═══ EXCERPTED DATA
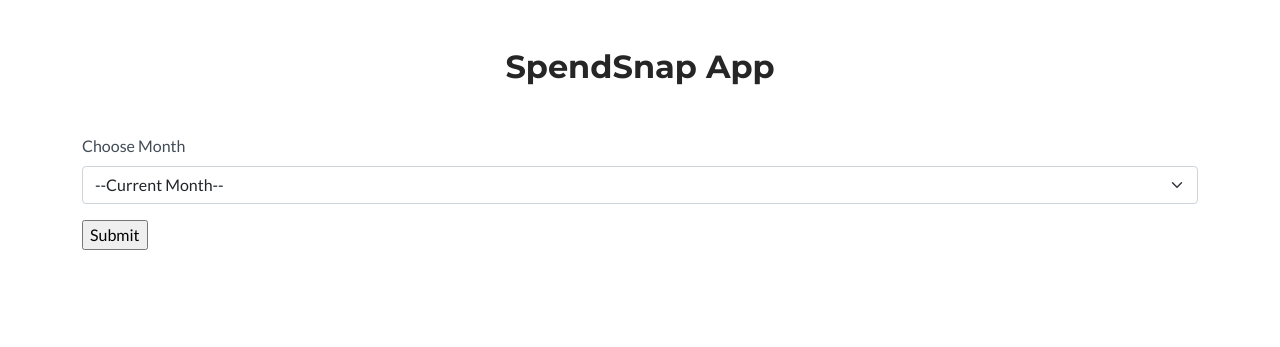
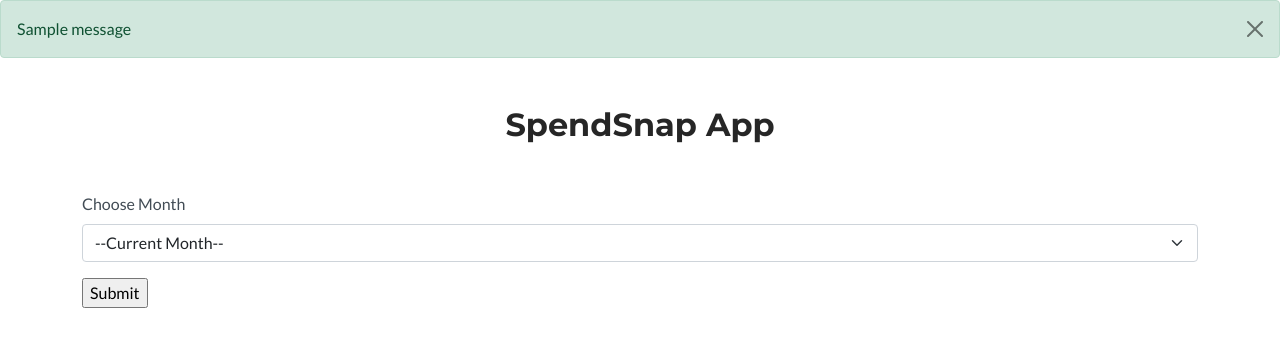
Before and after one commit to e-kai00/stats-sync, a Flask app: page /spend-snap in a window 1280 px wide. Shown: the part 56-403 px from the top of the page. Run offline with Flask 3, Linux system fonts and the light colour scheme; tables that the repository leaves empty hold one stand-in row (values such as "Sample post"); one stand-in notice (Sample message) is shown.

Commit message:
Feat: add flash messages

```diff
--- a/statsapp/routes.py
+++ b/statsapp/routes.py
@@ -1,4 +1,4 @@
-from flask import jsonify, render_template, request, redirect, url_for
+from flask import jsonify, render_template, request, redirect, url_for, flash
 import requests
 from requests.exceptions import RequestException
 from datetime import datetime
@@ -143,6 +143,7 @@ def add_expense():
         db.session.add(expense)
         db.session.commit()
 
+        flash('Success! Expense has been added', 'success')
         return redirect(url_for('spend_snap'))
 
     return render_template('add_expense.html')
@@ -162,6 +163,7 @@ def update_expense(expense_id):
 
             db.session.commit()
 
+            flash('Success! Expense has been updated', 'success')
             return redirect(url_for('spend_snap'))
 
     return render_template('update_expense.html', expense=expense)
@@ -176,6 +178,7 @@ def delete_expense(expense_id):
         db.session.delete(expenss)
         db.session.commit()
 
+        flash('Success! Expense has been deleted', 'success')
         return redirect(url_for('spend_snap'))
 
     print("No expense found")
--- a/statsapp/templates/base.html
+++ b/statsapp/templates/base.html
@@ -24,9 +24,11 @@
 </head>
 
 <body>
+  <header>
     <nav class="navbar navbar-expand-lg navbar-light">
       <div class="container-fluid">
-          <button class="navbar-toggler" type="button" data-bs-toggle="collapse" data-bs-target="#navbarSupportedContent" aria-controls="navbarSupportedContent" aria-expanded="false" aria-label="Toggle navigation">
+        <button class="navbar-toggler" type="button" data-bs-toggle="collapse" data-bs-target="#navbarSupportedContent"
+          aria-controls="navbarSupportedContent" aria-expanded="false" aria-label="Toggle navigation">
           <span class="navbar-toggler-icon"></span>
         </button>
         <div class="collapse navbar-collapse" id="navbarSupportedContent">
@@ -41,10 +43,22 @@
               <a class="nav-link" href="#">Link</a>
             </li>
           </ul>
-
         </div>
       </div>
     </nav>
+  </header>
+
+  {% with messages = get_flashed_messages(with_categories=true) %}
+    {% if messages %}
+      {% for category, message in messages %}
+        <div class="alert alert-{{ category }} alert-dismissible fade show" role="alert">
+          {{ message }}
+          <button type="button" class="btn-close" data-bs-dismiss="alert" aria-label="Close"></button>
+        </div>
+      </div>
+      {% endfor %}
+    {% endif %}
+  {% endwith %}
 
 
   <main class="container">
```
Lines whose indentation alone changed are shown as unchanged.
══════
What is needed is each line from the records with the word "routes" in it.

--- a/statsapp/routes.py
+++ b/statsapp/routes.py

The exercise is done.